* Task brief *
The required output is the line that contains "Co-Authored-By: Claude Code" and every line after it, each written out exactly, up to the end of the entries.

(Entries supplied begins)

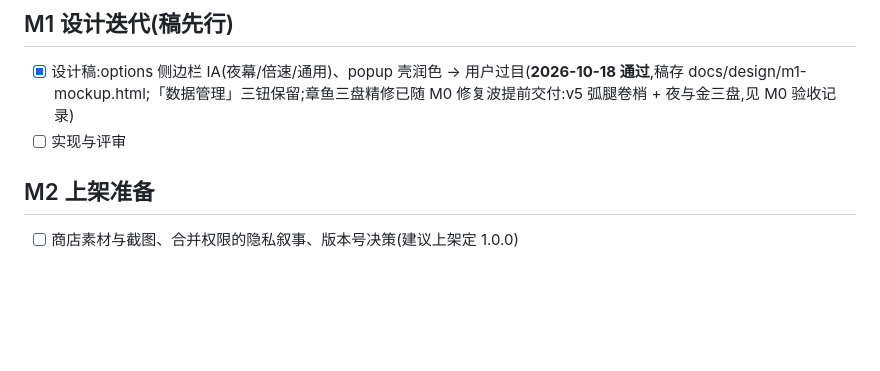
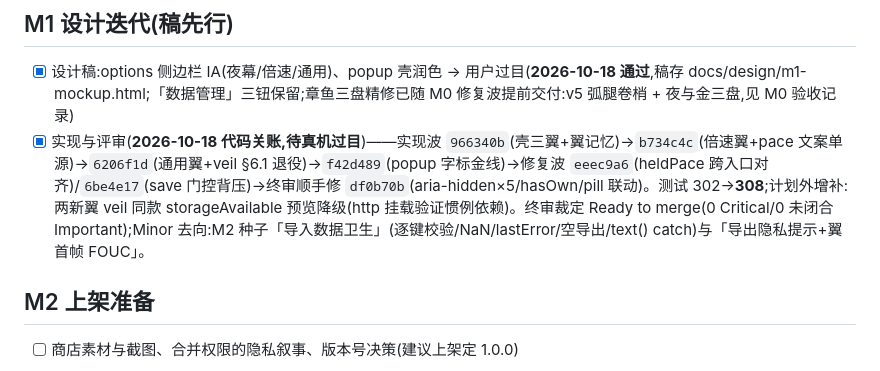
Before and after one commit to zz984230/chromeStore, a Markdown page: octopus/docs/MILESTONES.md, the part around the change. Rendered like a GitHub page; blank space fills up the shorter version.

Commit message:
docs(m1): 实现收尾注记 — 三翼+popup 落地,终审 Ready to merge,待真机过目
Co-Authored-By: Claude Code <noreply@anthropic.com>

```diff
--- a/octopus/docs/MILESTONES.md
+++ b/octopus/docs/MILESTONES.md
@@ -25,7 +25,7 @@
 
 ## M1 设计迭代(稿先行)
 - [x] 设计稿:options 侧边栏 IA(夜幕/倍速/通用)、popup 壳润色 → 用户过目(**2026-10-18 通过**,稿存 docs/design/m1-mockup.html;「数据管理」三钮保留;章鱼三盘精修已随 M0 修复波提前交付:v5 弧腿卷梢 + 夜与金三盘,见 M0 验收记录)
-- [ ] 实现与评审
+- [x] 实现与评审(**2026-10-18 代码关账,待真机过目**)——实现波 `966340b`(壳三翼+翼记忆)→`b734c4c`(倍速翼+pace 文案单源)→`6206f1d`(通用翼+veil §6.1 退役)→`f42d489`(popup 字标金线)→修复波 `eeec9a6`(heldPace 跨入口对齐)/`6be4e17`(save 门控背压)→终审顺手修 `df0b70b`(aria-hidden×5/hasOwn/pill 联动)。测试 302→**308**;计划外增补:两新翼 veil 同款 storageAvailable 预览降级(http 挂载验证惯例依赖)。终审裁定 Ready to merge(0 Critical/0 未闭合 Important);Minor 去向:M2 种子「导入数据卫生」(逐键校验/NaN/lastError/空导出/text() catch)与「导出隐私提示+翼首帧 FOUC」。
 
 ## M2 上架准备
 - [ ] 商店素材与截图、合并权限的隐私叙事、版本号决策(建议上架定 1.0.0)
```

(Entries supplied ends)

* Answer to this task *
Co-Authored-By: Claude Code <noreply@anthropic.com>

```diff
--- a/octopus/docs/MILESTONES.md
+++ b/octopus/docs/MILESTONES.md
@@ -25,7 +25,7 @@
 
 ## M1 设计迭代(稿先行)
 - [x] 设计稿:options 侧边栏 IA(夜幕/倍速/通用)、popup 壳润色 → 用户过目(**2026-10-18 通过**,稿存 docs/design/m1-mockup.html;「数据管理」三钮保留;章鱼三盘精修已随 M0 修复波提前交付:v5 弧腿卷梢 + 夜与金三盘,见 M0 验收记录)
-- [ ] 实现与评审
+- [x] 实现与评审(**2026-10-18 代码关账,待真机过目**)——实现波 `966340b`(壳三翼+翼记忆)→`b734c4c`(倍速翼+pace 文案单源)→`6206f1d`(通用翼+veil §6.1 退役)→`f42d489`(popup 字标金线)→修复波 `eeec9a6`(heldPace 跨入口对齐)/`6be4e17`(save 门控背压)→终审顺手修 `df0b70b`(aria-hidden×5/hasOwn/pill 联动)。测试 302→**308**;计划外增补:两新翼 veil 同款 storageAvailable 预览降级(http 挂载验证惯例依赖)。终审裁定 Ready to merge(0 Critical/0 未闭合 Important);Minor 去向:M2 种子「导入数据卫生」(逐键校验/NaN/lastError/空导出/text() catch)与「导出隐私提示+翼首帧 FOUC」。
 
 ## M2 上架准备
 - [ ] 商店素材与截图、合并权限的隐私叙事、版本号决策(建议上架定 1.0.0)
```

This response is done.